The traditional attire of a stockman or grazier is a felt Akubra hat; a double flapped, two pocket (for stock notebooks) cotton shirt; a plaited kangaroo skin belt carrying a stockman's pocket knife in a pouch; light coloured, stockman cut, moleskin trousers with brown elastic side boots. The moleskin trousers have now largely been replaced by jeans. The plaited belt is often replaced by a working stockman or ringer with a belt known as a Queensland Utility Strap which can be used as a belt, neck strap, lunch-time hobble or a tie for a "micky". This attire is still used in Australian Stock Horse competitions. Pocket knives may be used to castrate and/or earmark an animal, to bang cattle tails or in an emergency to cut free an animal entangled in a rope or horse tack. Specially designed and cut for riding, oilskin coats are used during wet weather.

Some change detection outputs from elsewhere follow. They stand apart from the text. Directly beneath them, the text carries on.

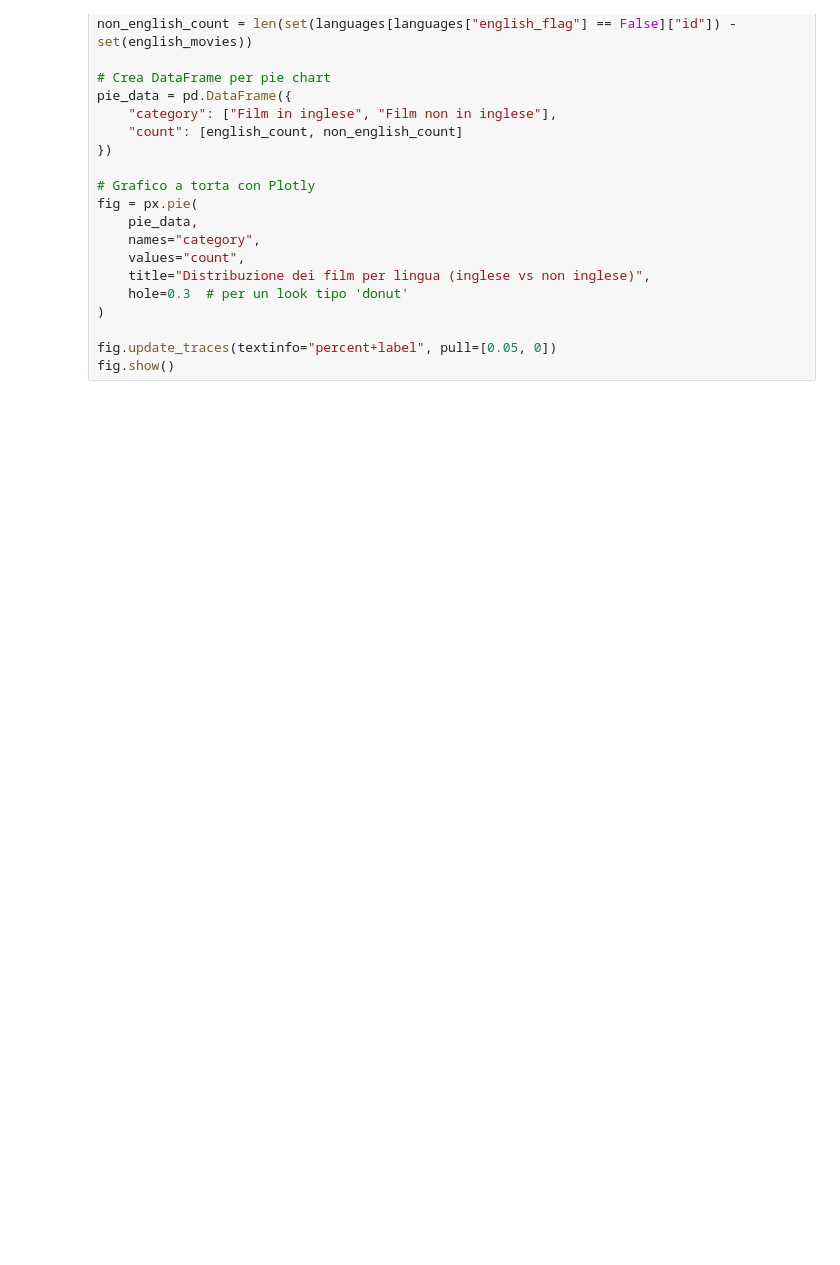
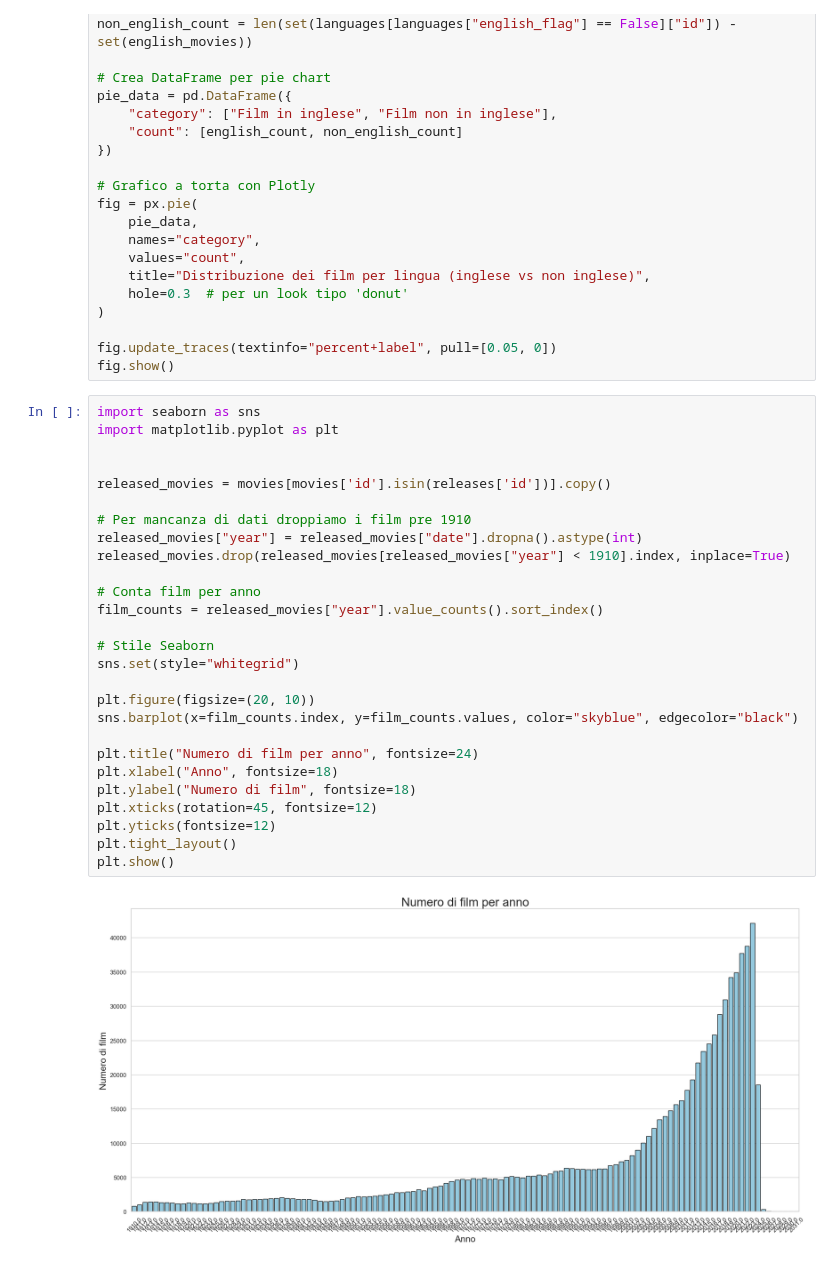
Before and after one commit to Carmelo-Spadaro/IUM, a Jupyter notebook: notebook.ipynb, the cells around one changed output. Cells and saved outputs as stored; diff of their text form; blank space fills up the shorter version.

Commit message:
Aggiunta movies

```diff
--- a/notebook.ipynb
+++ b/notebook.ipynb
@@ -896,3 +896,32 @@ fig = px.pie(
 
 fig.update_traces(textinfo="percent+label", pull=[0.05, 0])
 fig.show()
+# %%
+import seaborn as sns
+import matplotlib.pyplot as plt
+
+
+released_movies = movies[movies['id'].isin(releases['id'])].copy()
+
+# Per mancanza di dati droppiamo i film pre 1910
+released_movies["year"] = released_movies["date"].dropna().astype(int)
+released_movies.drop(released_movies[released_movies["year"] < 1910].index, inplace=True)
+
+# Conta film per anno
+film_counts = released_movies["year"].value_counts().sort_index()
+
+# Stile Seaborn
+sns.set(style="whitegrid")
+
+plt.figure(figsize=(20, 10))
+sns.barplot(x=film_counts.index, y=film_counts.values, color="skyblue", edgecolor="black")
+
+plt.title("Numero di film per anno", fontsize=24)
+plt.xlabel("Anno", fontsize=18)
+plt.ylabel("Numero di film", fontsize=18)
+plt.xticks(rotation=45, fontsize=12)
+plt.yticks(fontsize=12)
+plt.tight_layout()
+plt.show()
+# %% [output]
+[figure, added]
```
Also changed, not shown: parts of 6 cells of this notebook.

The horse typically wears a ringhead bridle, a saddle cloth, a leather Australian stock saddle, which may be equipped with a breastplate in steep country, and saddlebag and quart-pot.
Two well-known songs commemorate the death of a stockman, the anonymous "Wrap me up with my stockwhip and blanket" and Rolf Harris's "Tie Me Kangaroo Down, Sport".
Size: H 32cm x L 37cm